Isnin, 2 Ogos 2010

Mobile phone today is not solely a communication medium, but rather become smarter in handling multi-tasking activities than just talk to your friends. Not only time scheduler, notes and push mail but now people getting more advance in making their computer applications go to mobile. As the need to connected always has been greatly become important (to link to facebook, myspace…), WIFI is among the best options they have to fulfilled such need.

However, the biggest problem is on cell phone battery life. Even a simple changes to the software running on Wi-Fi access points could significantly extend or even double cell phone battery life. That’s the finding of a study that investigated why using Wi-Fi on a cell phone, and on some other portable devices, sucks up power so quickly.

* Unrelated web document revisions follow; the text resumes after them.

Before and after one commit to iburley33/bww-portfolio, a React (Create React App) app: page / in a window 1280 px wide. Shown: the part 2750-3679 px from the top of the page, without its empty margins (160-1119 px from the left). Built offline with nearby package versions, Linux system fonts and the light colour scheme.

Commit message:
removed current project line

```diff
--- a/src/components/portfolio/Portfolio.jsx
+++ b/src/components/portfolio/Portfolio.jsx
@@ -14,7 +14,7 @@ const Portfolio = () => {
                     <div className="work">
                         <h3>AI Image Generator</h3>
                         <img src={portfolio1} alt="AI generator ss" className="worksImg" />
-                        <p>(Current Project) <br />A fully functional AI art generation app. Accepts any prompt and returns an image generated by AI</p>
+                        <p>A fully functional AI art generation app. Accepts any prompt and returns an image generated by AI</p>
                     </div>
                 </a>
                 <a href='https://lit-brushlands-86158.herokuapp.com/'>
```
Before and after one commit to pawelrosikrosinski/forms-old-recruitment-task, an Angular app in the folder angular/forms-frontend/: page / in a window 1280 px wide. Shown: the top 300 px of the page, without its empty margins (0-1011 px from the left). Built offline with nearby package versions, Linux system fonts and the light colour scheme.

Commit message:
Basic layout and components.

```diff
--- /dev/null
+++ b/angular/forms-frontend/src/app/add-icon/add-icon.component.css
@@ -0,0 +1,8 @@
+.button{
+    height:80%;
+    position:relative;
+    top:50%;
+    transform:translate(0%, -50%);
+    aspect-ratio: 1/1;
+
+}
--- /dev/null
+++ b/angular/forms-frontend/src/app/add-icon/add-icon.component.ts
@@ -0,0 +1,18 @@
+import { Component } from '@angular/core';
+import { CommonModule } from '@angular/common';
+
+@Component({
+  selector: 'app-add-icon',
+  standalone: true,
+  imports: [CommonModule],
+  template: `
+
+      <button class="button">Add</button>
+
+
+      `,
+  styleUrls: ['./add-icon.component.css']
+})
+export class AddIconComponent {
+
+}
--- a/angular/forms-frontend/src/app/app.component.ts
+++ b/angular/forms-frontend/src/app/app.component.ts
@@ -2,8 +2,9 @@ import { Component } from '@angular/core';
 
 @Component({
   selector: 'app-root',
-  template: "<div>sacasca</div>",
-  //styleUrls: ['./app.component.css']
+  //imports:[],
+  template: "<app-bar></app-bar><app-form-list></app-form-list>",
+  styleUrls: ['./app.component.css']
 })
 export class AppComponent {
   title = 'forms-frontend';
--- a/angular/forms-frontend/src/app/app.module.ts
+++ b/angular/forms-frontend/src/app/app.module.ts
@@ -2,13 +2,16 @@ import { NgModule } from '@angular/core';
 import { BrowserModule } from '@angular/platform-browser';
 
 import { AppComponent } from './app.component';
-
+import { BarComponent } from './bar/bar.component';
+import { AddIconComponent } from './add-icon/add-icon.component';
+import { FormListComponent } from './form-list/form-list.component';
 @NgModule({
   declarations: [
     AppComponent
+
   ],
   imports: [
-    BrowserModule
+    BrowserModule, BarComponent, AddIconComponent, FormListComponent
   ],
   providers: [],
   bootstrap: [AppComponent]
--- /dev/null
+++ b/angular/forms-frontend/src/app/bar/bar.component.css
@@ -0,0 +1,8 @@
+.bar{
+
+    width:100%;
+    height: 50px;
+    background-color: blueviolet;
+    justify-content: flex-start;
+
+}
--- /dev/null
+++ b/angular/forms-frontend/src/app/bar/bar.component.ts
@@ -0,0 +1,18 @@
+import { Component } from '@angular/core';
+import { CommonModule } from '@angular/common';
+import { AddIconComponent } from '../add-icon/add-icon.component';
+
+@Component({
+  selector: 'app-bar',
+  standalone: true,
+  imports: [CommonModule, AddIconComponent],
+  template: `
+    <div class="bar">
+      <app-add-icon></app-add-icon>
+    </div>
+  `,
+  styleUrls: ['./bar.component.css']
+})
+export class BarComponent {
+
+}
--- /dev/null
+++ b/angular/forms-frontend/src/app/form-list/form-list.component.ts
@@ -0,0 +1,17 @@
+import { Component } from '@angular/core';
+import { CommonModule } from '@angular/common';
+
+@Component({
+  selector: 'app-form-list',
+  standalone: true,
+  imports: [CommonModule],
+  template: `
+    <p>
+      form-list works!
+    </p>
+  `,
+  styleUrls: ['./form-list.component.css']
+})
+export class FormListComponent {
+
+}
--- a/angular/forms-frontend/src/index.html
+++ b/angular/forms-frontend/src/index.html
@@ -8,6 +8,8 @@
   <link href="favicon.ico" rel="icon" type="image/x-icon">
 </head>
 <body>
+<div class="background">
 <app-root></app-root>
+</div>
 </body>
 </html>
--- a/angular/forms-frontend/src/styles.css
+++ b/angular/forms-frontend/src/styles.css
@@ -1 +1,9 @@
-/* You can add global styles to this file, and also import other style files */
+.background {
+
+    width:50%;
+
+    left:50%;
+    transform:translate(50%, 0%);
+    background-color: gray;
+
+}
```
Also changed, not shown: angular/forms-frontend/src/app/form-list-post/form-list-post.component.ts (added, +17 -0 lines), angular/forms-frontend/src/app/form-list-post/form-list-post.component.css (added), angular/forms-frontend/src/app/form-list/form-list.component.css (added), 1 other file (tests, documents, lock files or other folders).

It found that a protocol designed to reduce Wi-Fi power drain often doesn’t work effectively.

Recently, Nokia says it’s developing technology that could draw enough power from ambient radio waves to keep a cell-phone handset topped up

Ambient electromagnetic radiation–emitted from Wi-Fi transmitters, cell-phone antennas, TV masts, and other sources–could be converted into enough electrical current to keep a battery topped up, says Markku Rouvala, a researcher from the Nokia Research Centre, in Cambridge, U.K. Rouvala says that his group is working towards a prototype that could harvest up to 50 milliwatts of power–enough to slowly recharge a phone that is switched off. He says current prototypes can harvest 3 to 5 milliwatts.

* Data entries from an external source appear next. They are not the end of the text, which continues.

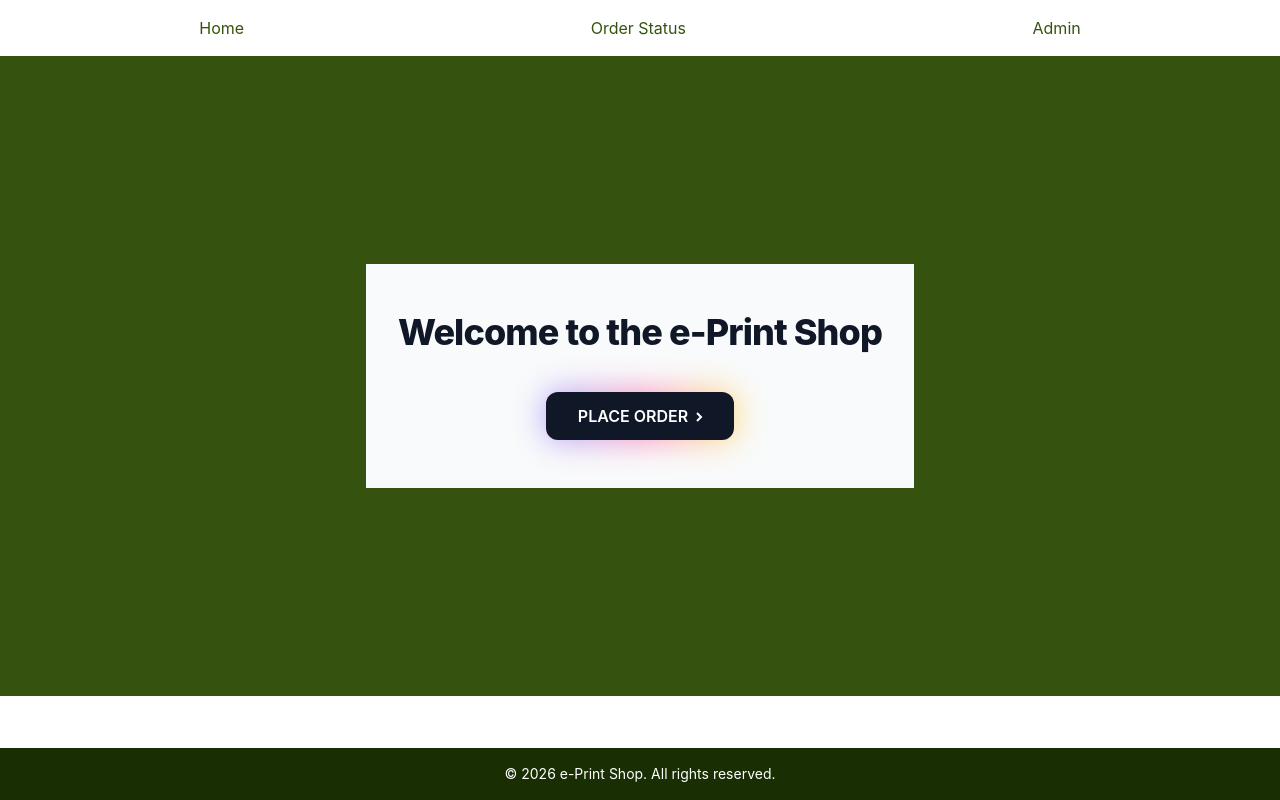
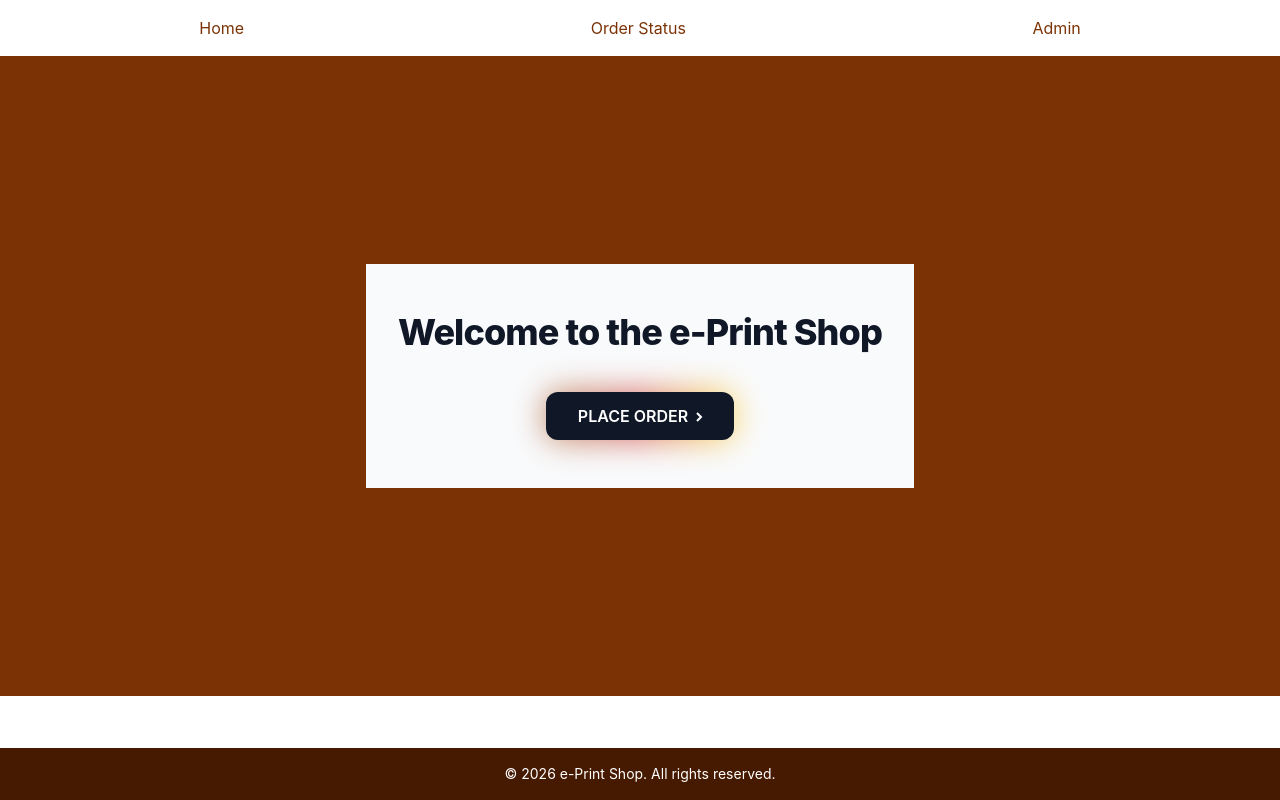
Before and after one commit to nainanijo/Internship_Project, a React (Vite) app: page / in a window 1280 px wide. Built offline with nearby package versions, Linux system fonts and the light colour scheme.

Commit message:
color theme-amber

```diff
--- a/src/Components/Footer.jsx
+++ b/src/Components/Footer.jsx
@@ -2,7 +2,7 @@ import React from 'react'
 
 const Footer = () => {
   return (
-    <footer className="w-full bg-lime-950 text-white text-center py-4 mt-auto text-sm">
+    <footer className="w-full bg-amber-950 text-white text-center py-4 mt-auto text-sm">
       <p>&copy; {new Date().getFullYear()} e-Print Shop. All rights reserved.</p>
     </footer>
     )
--- a/src/Components/Nav.jsx
+++ b/src/Components/Nav.jsx
@@ -12,7 +12,7 @@ const Nav = () => {
       <h1></h1>
       <main>
 
-            <nav className='bg-transparent shadow-lg text-lime-900' >
+            <nav className='bg-transparent shadow-lg text-amber-900' >
             <div className='max-w-7x1 mx-auto px-4 sm:px-6 lg:px-8 max=wl=7' >
               <ul className='flex justify-around gap-3 py-4'>
                 <li>
--- a/src/Pages/Home.jsx
+++ b/src/Pages/Home.jsx
@@ -13,7 +13,7 @@ const Home = () => {
 
   return (
   /* 1. Main page container: Centered and using a solid, soft background color */
-  <div className="flex flex-col items-center justify-center min-h-[80vh] w-full text-center px-4 bg-lime-900">
+  <div className="flex flex-col items-center justify-center min-h-[80vh] w-full text-center px-4 bg-amber-900">
 
     <div className="flex flex-col items-center justify-center bg-gray-50 px-4 py-12 sm:px-6 lg:px-8">
 
@@ -28,7 +28,7 @@ const Home = () => {
 
       {/* The Glow Effect Background (Scoped to button size) */}
       <div
-        className="absolute inset-0 duration-1000 opacity-60 transition-all bg-linear-to-r from-indigo-500 via-pink-500 to-yellow-400 rounded-xl blur-lg filter group-hover:opacity-100 group-hover:duration-200"
+        className="absolute inset-0 duration-1000 opacity-60 transition-all bg-linear-to-r from-amber-800 via-red-700 to-yellow-400 rounded-xl blur-lg filter group-hover:opacity-100 group-hover:duration-200"
       ></div>
 
       {/* The Main Dark Button */}
```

The Nokia device will work on the same principles as a crystal radio set or radio frequency identification (RFID) tag: by converting electromagnetic waves into an electrical signal. This requires two passive circuits. “Even if you are only getting microwatts, you can still harvest energy, provided your circuit is not using more power than it’s receiving,” Rouvala says.

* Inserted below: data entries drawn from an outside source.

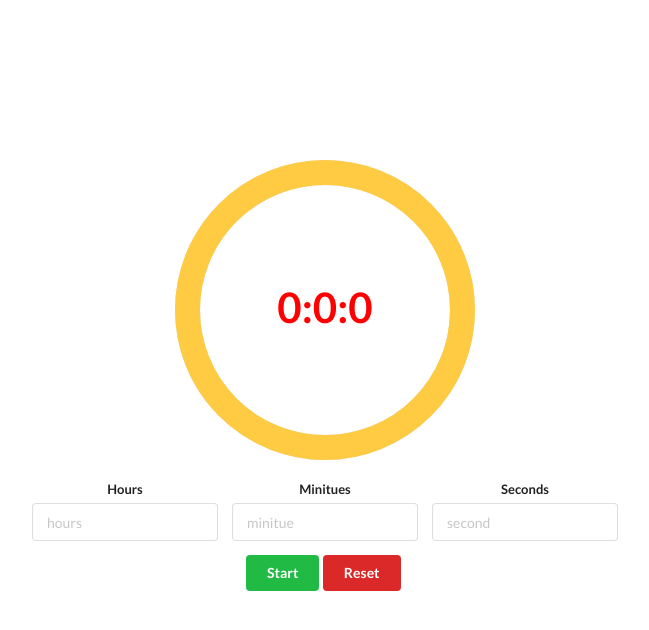
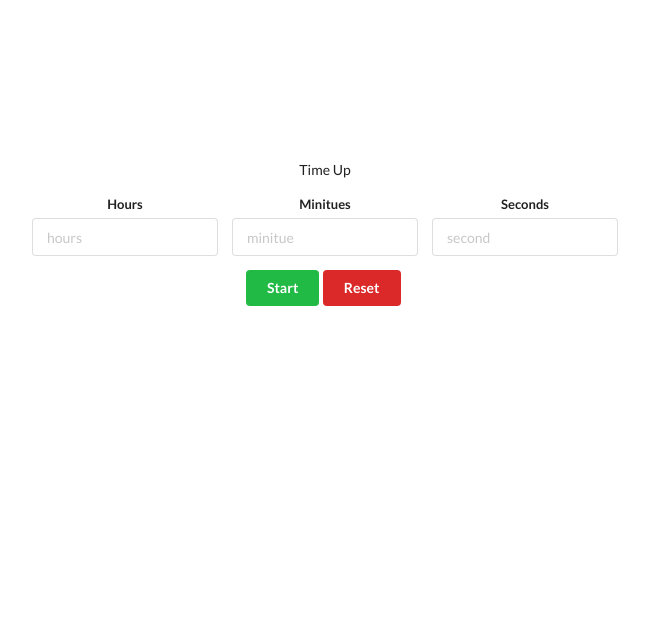
Before and after one commit to imSamiul/time, a React (Create React App) app: page / in a window 1280 px wide. Shown: the top 630 px of the page, without its empty margins (315-964 px from the left). Built offline with nearby package versions, Linux system fonts and the light colour scheme.

Commit message:
Added time up but it is showing initially. Not fixed

```diff
--- a/src/Components/Time/CalculateTime.js
+++ b/src/Components/Time/CalculateTime.js
@@ -7,11 +7,12 @@ const CalculateTime = ({ percent, remaining }) => {
   // const remaining = afterSomeTime - new Date().getTime();
   // const percent = (remaining / remaining) * 100;
   const [countDown, setCountDown] = useState(remaining);
-
+  const [timeUp, setTimeUp] = useState(false);
   const [percentage, setPercentage] = useState(percent);
-  console.log("percentage", percentage);
+  // console.log("timeUp", timeUp);
   useEffect(() => {
     setCountDown(() => remaining);
+    setTimeUp(() => false);
   }, [remaining]);
 
   const seconds = Math.floor((countDown / 1000) % 60);
@@ -25,9 +26,7 @@ const CalculateTime = ({ percent, remaining }) => {
   const [time, setTime] = useState(initialTime);
 
   useEffect(() => {
-    // console.log("Last CountDown", countDown);
     if (countDown >= 0) {
-      console.log("countDown", countDown, "remaining", remaining);
       setPercentage(Math.floor((countDown / remaining) * 100));
       const interval = setInterval(() => {
         setCountDown(countDown - 1000);
@@ -44,19 +43,24 @@ const CalculateTime = ({ percent, remaining }) => {
       }));
 
       return () => clearInterval(interval);
+    } else {
+      setTimeUp(true);
     }
-    // else {
-    //   setPercentage(0);
-    // }
-  }, [countDown, remaining]);
+  }, [countDown]);
 
   return (
+    <div>
+      {timeUp && countDown <= 0 ? (
+        <div>Time Up</div>
+      ) : (
         <CircularProgressBar
           strokeWidth="25"
           sqSize="300"
           percentage={percentage}
           time={time}
         />
+      )}
+    </div>
   );
 };
 
--- a/src/Components/Time/ShowTime.js
+++ b/src/Components/Time/ShowTime.js
@@ -2,7 +2,6 @@ import { useEffect, useState } from "react";
 import CalculateTime from "./CalculateTime";
 import "./ShowTime.css";
 const ShowTime = (props) => {
-  const [remaining, setRemaining] = useState(0);
   const hoursInMs = props.givenTime.hours * 3600000;
   const minitueInMs = props.givenTime.minitue * 60000;
   const secondsInMs = props.givenTime.seconds * 1000;
@@ -10,13 +9,13 @@ const ShowTime = (props) => {
   const givenTimeInMs = hoursInMs + minitueInMs + secondsInMs;
   const timeAfterGivenTime = nowInMs + givenTimeInMs + 20;
   const afterSomeTime = new Date(timeAfterGivenTime).getTime();
+  console.log("givenTimeInMs", givenTimeInMs);
+  const [remaining, setRemaining] = useState(givenTimeInMs);
   useEffect(() => {
     setRemaining(afterSomeTime - new Date().getTime());
-  }, [afterSomeTime, props.givenTime]);
-  console.log("remaining", remaining);
+  }, ["givenTimeInMs"]);
   const percent = (remaining / remaining) * 100;
-  console.log("percent", percent);
-
+  console.log(remaining);
   return (
     <div>
       <CalculateTime remaining={remaining} percent={percent}></CalculateTime>
```
Lines whose indentation alone changed are shown as unchanged.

To increase the amount of power that can be harvested and the range at which it works, Nokia is focusing on harvesting many different frequencies. “It needs a wideband receiver,” says Rouvala, to capture signals from between 500 megahertz and 10 gigahertz–a range that encompasses many different radio communication signals. Historically, energy-harvesting technologies have only been found in niche markets, powering wireless sensors and RFID tags in particular. If Nokia’s claims stand up, then it could push energy harvesting into mainstream consumer devices.

Wow….this would be a great achievement if the ‘power through wireless’ can be done. But what happen when the guy is using his VOIP service while charging his mobile ‘on air’. Will it drain his brain? will the electromagnetic conversion endanger human brain?